We cantered on both leads. We cantered several times. It wasn't a fluke. It wasn't hanging on for dear life. It wasn't something we survived. It was something I want to do again and again and again.

I also asked her to trot over a small jump. She over-jumped it and I wasn't ready for that and I got a little rattled. But I didn't catch her in the head and I didn't thump on her back. For the rest of our session, every time we stopped she was perfectly content not to eat. How cool is that?!

My only worrisome thing is the emergence of two white spots on her sides. It's something with my saddle and I need to figure it out. I don't think it's the fit but there is something not quite right. Ugh! If it's not one thing, it's something else!


Naturally Gaited said...

You sound like I did this morning - wanting to squeal from JOY. No kidding, I felt like a kid at Disney World.

I love reading about your cantering adventures. Just wait - Guinness and I will be there soon too.

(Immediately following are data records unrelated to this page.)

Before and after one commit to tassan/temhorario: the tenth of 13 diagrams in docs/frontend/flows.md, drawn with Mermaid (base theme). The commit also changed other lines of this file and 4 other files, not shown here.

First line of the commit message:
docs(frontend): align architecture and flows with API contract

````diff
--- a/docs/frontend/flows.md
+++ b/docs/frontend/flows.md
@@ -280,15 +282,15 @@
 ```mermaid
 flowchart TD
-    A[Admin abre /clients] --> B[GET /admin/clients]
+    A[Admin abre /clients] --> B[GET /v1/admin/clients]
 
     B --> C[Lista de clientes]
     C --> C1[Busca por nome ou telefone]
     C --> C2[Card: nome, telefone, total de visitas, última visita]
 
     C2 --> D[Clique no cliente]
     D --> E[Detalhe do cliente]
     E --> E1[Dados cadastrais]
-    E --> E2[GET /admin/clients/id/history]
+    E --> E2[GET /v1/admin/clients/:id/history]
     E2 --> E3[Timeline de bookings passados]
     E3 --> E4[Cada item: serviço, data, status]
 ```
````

I'm thinking about playing corner-to-corner w. treats, and allowing him to go as fast as he'd like. Am I nuts??

Thanks for the tip to put a string on the gate to practice. Please post more about your gate strategy. :-)

Lisa said...

Nope. You're not crazy. That's a great strategy to encourage the canter. I don't know about the gaits of RMH - aren't they a little more solid, a little more hard-wired than TWH? The only issue wiht "faster" for a gaited horse is the possibility of hard pacing rather than actually chaning gait to the canter. On-line I've been using a smooch for upward transition. So under saddle, I can smooch and Cricket will canter. Another thing to watch is the horse's emotional state. You don't want to run him into a canter but you do want him to know that canter is an option. There are lots of good ways to approach this. Just take your time and it will pay off HUGE dividends.

I have fallen in love with cantering. Never thought I would say that! Cricket has a soft, sweet canter and I LOVE it.